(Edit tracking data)
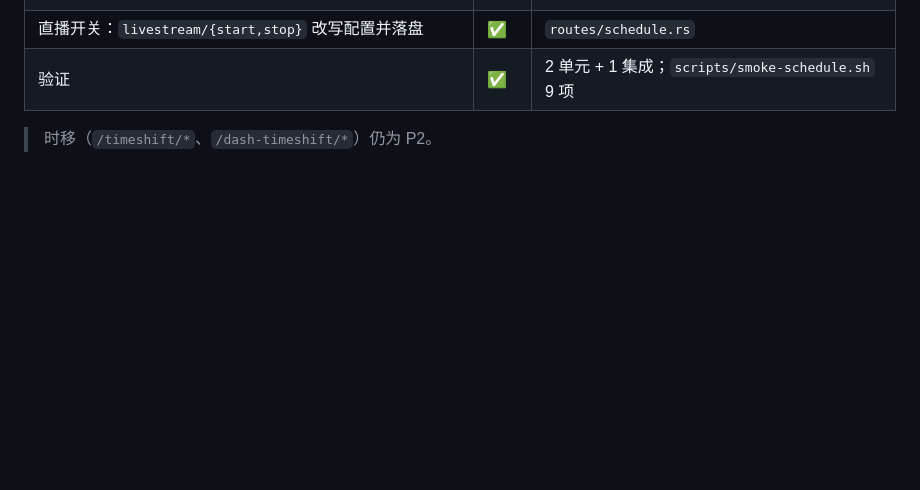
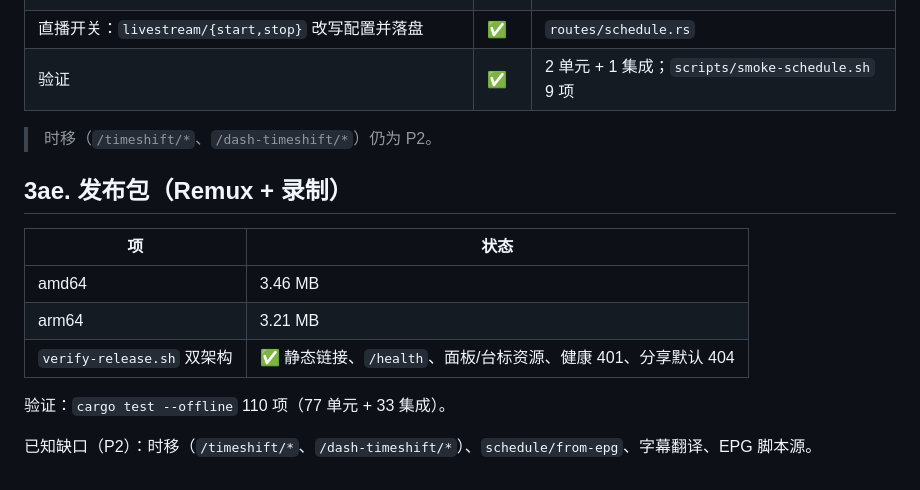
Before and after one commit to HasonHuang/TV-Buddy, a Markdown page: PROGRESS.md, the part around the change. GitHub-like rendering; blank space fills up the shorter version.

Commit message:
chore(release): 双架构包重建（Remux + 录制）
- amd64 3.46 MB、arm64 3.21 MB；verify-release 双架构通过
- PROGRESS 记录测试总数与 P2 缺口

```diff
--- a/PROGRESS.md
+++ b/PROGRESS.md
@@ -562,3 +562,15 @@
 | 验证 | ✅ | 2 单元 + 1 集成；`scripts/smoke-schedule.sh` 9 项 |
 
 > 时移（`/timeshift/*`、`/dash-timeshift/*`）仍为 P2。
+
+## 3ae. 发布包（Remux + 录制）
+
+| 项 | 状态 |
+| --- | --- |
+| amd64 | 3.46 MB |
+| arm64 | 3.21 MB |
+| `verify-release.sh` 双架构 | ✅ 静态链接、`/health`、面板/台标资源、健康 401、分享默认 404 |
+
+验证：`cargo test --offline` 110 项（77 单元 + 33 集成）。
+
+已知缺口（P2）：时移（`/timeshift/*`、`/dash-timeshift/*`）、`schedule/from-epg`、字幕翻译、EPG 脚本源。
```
...
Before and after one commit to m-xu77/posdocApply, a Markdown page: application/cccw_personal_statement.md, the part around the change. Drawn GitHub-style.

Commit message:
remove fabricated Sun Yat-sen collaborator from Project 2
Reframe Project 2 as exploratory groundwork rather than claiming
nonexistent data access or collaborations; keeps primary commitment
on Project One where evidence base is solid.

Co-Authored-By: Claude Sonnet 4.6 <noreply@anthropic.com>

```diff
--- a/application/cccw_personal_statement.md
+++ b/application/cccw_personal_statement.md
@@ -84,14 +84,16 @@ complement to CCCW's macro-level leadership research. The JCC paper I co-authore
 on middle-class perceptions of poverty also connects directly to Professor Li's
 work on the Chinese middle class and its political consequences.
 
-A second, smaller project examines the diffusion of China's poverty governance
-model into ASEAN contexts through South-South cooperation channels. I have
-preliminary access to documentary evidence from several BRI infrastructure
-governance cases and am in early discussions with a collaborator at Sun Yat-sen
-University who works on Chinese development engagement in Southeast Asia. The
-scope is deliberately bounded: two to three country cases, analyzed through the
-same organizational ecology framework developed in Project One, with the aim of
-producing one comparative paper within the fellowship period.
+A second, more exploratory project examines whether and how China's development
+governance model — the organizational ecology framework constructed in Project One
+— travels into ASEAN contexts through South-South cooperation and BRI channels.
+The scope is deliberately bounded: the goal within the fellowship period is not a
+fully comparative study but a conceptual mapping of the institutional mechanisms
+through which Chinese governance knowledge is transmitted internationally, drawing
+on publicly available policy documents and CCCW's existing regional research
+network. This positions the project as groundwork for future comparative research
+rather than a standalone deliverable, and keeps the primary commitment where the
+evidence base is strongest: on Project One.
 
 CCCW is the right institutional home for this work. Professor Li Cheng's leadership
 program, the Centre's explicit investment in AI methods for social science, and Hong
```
...
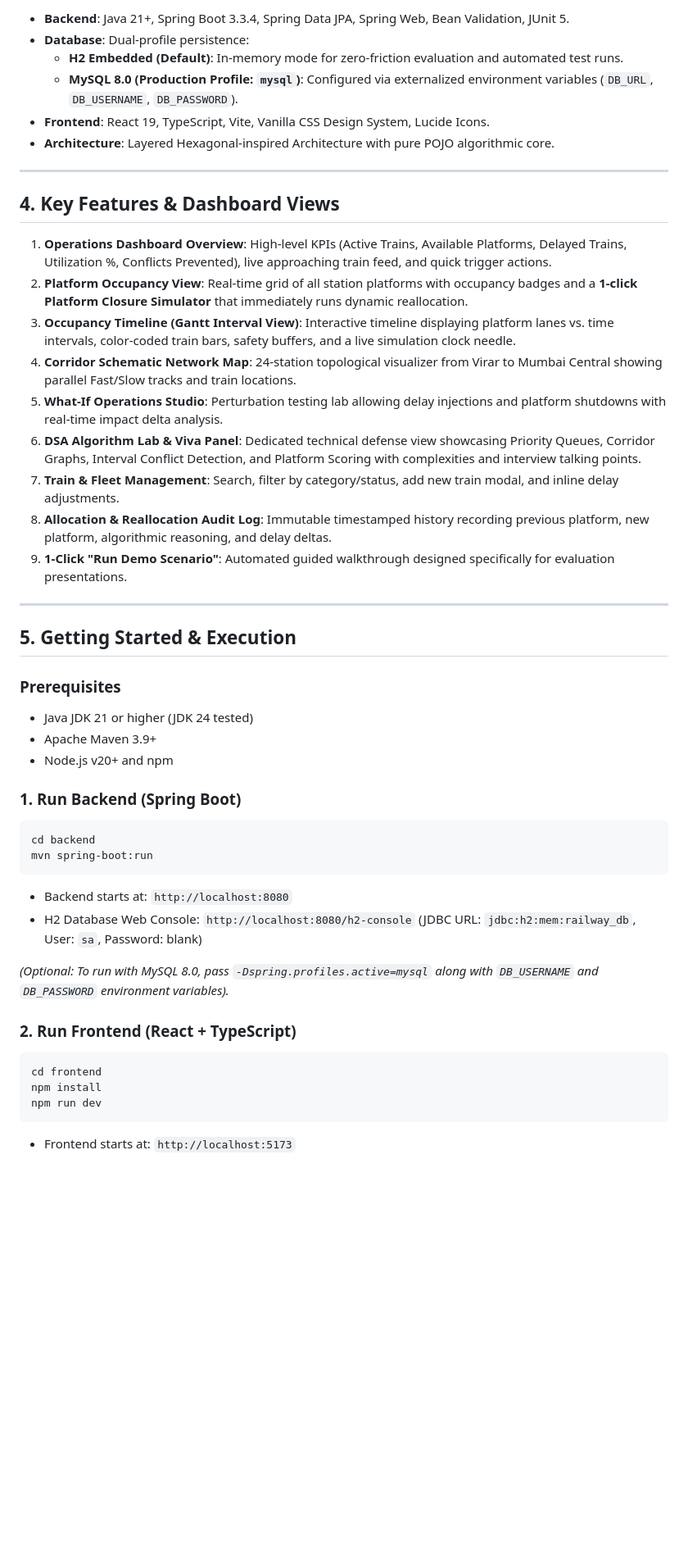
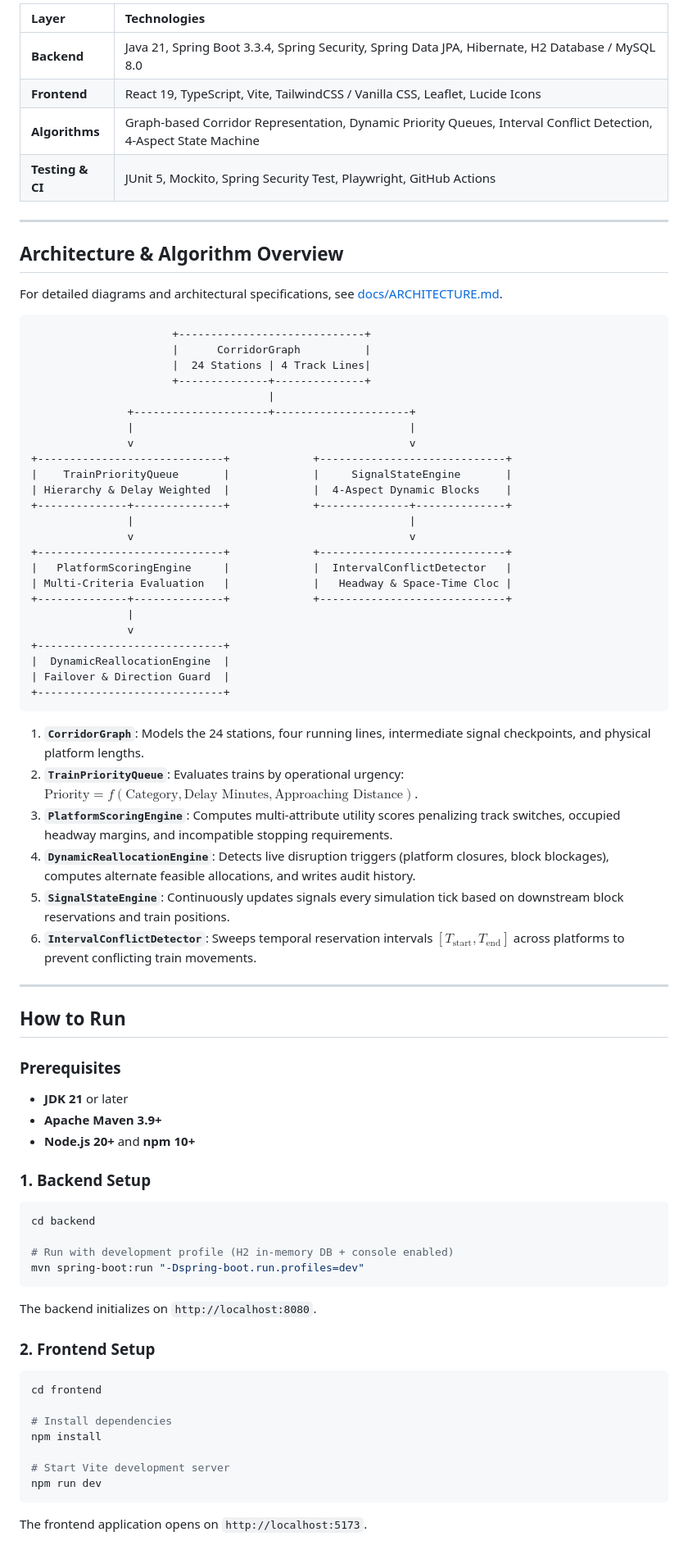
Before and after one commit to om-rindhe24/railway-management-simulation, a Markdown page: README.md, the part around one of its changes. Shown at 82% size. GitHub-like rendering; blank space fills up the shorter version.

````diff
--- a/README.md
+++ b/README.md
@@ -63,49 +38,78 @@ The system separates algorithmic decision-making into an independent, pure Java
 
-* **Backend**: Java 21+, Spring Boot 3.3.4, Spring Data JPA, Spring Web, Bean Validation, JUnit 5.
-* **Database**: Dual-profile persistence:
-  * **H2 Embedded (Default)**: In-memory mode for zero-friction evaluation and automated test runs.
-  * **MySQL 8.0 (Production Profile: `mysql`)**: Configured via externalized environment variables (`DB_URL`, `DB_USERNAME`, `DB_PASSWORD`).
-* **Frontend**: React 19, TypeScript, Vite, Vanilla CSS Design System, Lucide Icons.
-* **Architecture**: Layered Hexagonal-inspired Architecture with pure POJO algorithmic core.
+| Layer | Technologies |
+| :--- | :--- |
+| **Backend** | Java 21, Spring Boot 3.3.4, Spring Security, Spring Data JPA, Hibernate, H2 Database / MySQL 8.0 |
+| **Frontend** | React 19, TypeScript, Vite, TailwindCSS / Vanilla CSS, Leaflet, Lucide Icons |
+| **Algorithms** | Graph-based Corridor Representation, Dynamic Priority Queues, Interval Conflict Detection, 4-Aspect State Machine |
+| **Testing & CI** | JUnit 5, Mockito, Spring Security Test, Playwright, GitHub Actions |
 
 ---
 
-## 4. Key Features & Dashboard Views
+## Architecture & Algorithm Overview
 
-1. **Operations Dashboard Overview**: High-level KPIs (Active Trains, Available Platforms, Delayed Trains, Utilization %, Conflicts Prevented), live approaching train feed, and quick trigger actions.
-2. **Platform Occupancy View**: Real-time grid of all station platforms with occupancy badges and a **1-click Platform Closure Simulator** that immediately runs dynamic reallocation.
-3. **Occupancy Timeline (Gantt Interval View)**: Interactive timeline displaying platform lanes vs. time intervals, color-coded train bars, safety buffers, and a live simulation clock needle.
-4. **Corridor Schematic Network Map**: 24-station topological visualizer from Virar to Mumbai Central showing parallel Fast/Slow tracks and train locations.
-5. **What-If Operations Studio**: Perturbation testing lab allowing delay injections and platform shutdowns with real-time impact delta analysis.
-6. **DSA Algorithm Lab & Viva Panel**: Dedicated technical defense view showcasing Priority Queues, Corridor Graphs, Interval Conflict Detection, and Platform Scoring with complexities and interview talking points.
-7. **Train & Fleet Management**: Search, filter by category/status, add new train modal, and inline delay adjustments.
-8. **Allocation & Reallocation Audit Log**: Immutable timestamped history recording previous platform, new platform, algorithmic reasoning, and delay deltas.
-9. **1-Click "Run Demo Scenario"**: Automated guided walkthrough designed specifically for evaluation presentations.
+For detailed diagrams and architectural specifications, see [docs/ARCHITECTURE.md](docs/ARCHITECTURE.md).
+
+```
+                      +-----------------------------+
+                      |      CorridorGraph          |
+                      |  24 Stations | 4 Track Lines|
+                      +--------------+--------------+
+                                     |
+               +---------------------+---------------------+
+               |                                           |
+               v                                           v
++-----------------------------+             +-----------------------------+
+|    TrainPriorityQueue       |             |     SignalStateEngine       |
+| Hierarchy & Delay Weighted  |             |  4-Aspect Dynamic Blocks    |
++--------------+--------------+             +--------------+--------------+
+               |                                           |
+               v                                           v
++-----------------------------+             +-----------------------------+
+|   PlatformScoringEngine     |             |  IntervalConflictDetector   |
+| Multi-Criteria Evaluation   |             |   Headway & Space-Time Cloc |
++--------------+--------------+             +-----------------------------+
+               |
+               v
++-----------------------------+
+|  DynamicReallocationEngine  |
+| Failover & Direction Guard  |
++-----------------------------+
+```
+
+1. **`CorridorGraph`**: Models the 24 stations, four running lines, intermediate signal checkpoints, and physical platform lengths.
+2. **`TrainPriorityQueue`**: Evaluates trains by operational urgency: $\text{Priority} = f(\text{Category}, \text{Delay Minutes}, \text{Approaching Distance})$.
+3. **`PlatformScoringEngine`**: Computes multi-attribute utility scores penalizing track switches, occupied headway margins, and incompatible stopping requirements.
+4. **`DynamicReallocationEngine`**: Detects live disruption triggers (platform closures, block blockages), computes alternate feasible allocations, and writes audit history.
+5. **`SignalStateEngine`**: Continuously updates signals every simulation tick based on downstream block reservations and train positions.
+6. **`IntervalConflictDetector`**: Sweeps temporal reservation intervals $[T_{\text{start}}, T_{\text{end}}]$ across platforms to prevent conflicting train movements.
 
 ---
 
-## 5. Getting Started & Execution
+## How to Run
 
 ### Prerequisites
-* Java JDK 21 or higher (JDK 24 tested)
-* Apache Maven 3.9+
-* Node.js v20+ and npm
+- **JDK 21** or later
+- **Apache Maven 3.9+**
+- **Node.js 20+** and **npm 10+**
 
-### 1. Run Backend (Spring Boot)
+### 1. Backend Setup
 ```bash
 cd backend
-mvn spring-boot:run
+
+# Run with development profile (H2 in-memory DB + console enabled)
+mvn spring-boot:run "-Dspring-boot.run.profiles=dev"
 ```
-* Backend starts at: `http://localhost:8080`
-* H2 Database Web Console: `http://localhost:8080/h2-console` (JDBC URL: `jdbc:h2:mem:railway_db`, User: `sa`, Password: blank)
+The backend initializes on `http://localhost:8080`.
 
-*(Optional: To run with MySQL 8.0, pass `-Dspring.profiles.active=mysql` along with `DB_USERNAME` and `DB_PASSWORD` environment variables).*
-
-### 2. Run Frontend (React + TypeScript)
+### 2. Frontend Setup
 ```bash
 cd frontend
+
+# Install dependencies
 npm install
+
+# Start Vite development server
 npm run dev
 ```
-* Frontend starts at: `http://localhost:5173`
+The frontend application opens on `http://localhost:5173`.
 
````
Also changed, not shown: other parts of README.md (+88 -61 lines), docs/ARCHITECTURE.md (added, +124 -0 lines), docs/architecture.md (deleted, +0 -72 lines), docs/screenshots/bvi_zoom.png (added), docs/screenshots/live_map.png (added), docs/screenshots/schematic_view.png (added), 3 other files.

§ **What is expected**: Make a copy of each line in the records that has the word "evidence".

§ **Task result**:
on Project One where evidence base is solid.
-preliminary access to documentary evidence from several BRI infrastructure
+evidence base is strongest: on Project One.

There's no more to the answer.